Instructions to follow:
From the material below, pull each line containing the string "display".

Records for processing:
+ + + + + + +
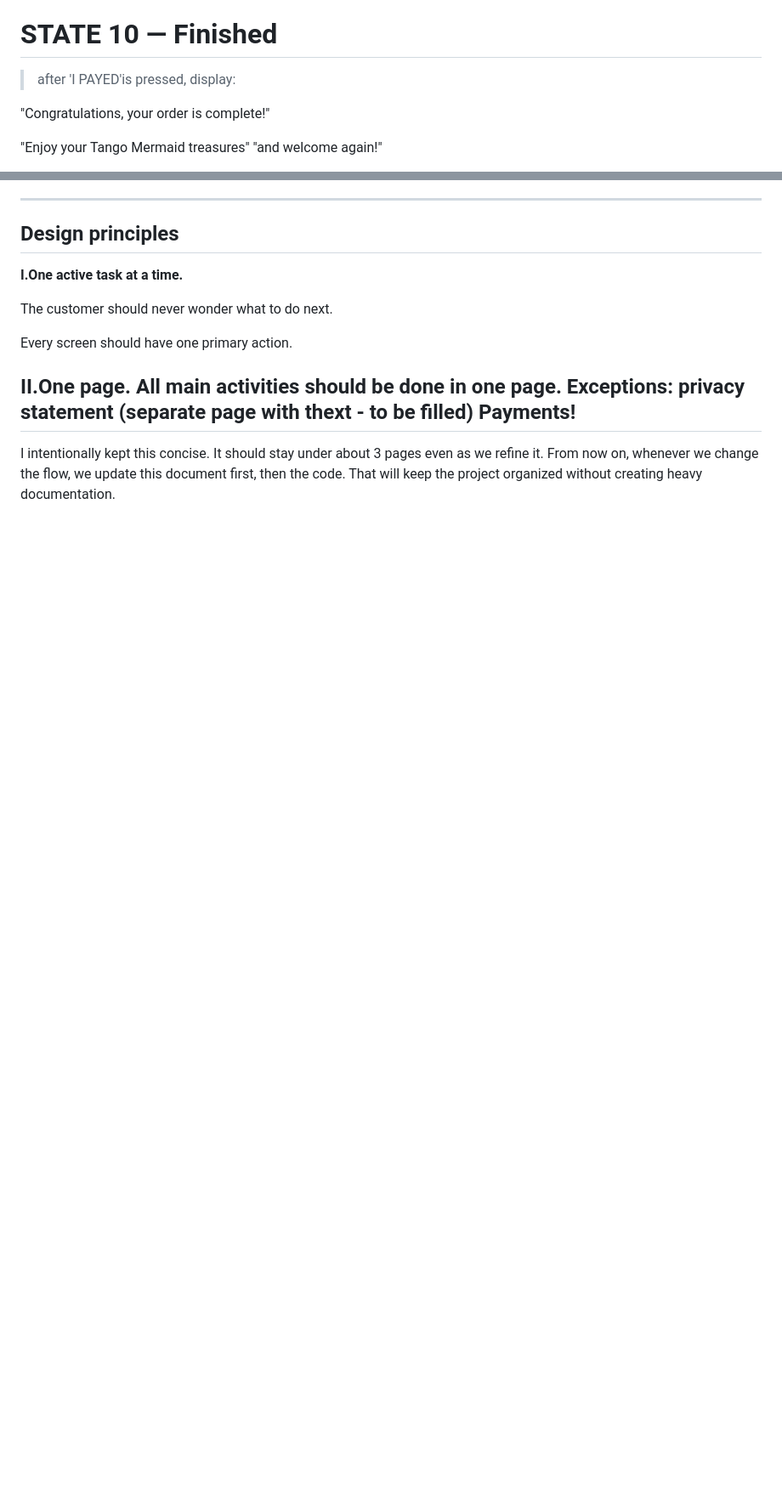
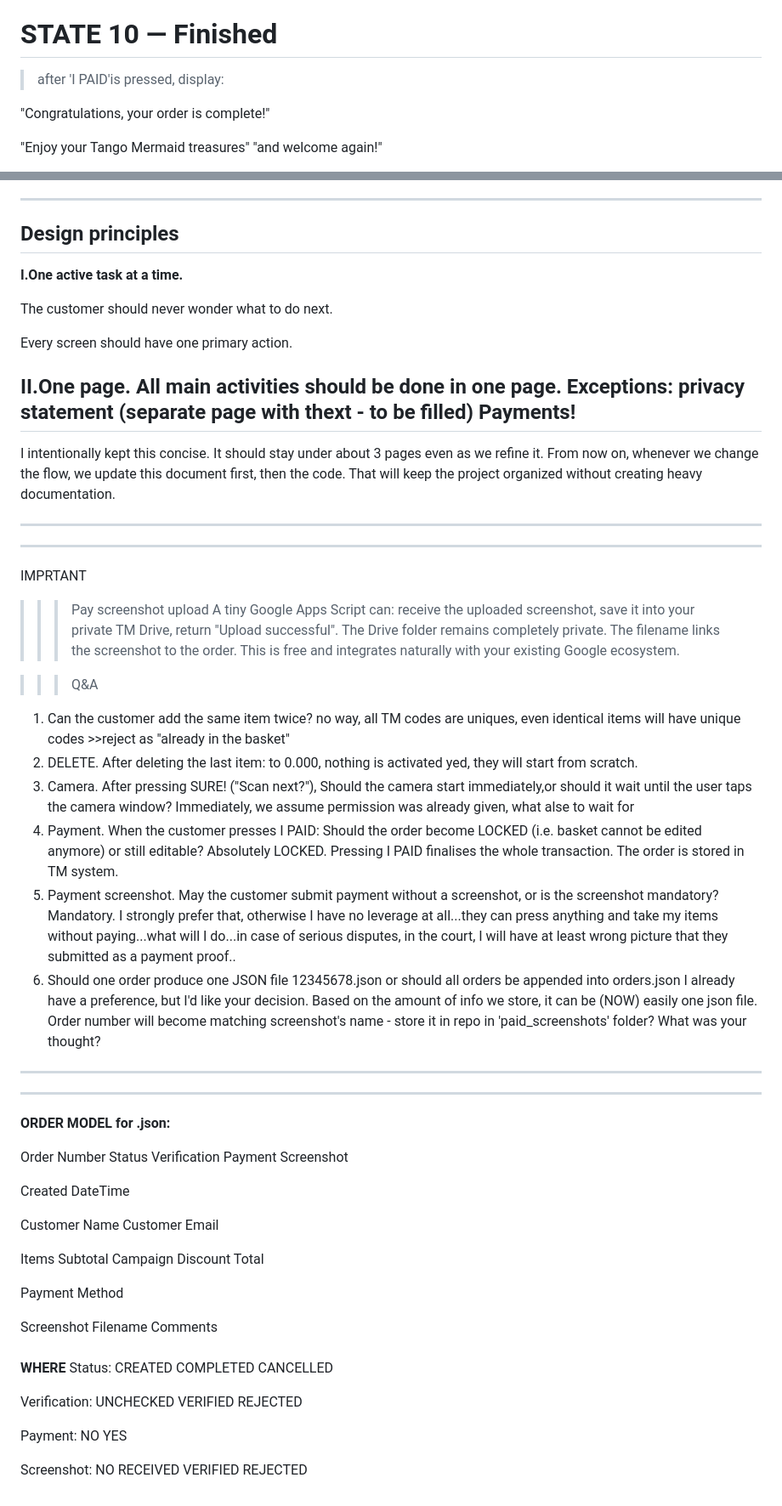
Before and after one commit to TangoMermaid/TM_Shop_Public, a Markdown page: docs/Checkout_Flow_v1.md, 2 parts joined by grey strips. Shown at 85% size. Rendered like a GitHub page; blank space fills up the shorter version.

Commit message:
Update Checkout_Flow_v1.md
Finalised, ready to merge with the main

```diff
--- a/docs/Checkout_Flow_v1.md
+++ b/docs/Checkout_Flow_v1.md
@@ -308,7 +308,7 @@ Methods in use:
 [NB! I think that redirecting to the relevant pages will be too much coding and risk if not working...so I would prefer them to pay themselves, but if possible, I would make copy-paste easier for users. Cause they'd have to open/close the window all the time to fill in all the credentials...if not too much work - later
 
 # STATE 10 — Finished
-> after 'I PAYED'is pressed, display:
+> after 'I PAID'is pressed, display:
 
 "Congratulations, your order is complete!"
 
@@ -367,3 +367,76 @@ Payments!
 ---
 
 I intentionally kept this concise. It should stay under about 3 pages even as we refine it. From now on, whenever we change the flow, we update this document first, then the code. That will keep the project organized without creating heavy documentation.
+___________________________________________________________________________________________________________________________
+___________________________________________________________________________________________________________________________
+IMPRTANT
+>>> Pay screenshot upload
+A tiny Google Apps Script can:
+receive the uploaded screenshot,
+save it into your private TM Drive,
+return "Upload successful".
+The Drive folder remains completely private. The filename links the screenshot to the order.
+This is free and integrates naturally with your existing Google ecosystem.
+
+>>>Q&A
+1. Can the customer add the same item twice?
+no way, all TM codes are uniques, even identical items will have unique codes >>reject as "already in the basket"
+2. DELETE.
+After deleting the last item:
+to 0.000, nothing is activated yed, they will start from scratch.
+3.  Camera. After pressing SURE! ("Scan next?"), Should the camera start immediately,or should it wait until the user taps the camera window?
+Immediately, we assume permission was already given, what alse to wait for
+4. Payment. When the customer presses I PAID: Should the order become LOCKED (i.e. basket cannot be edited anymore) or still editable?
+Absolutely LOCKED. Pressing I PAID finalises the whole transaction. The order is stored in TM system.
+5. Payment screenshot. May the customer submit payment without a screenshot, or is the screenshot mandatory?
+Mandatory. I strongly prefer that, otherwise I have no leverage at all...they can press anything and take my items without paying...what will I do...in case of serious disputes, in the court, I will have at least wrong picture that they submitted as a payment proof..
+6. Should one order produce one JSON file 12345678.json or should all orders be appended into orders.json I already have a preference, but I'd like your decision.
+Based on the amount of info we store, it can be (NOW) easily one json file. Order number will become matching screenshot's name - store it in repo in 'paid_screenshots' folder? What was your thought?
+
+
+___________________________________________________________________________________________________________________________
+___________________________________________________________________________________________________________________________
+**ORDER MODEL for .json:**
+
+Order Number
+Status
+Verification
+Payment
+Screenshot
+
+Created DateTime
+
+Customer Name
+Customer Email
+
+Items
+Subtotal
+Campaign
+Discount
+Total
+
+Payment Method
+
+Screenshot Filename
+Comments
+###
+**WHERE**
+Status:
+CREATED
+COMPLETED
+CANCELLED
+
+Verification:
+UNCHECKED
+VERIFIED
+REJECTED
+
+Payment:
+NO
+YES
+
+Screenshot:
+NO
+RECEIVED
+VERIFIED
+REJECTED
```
+ + + + + + +
Exercise result:
-> after 'I PAYED'is pressed, display:
+> after 'I PAID'is pressed, display:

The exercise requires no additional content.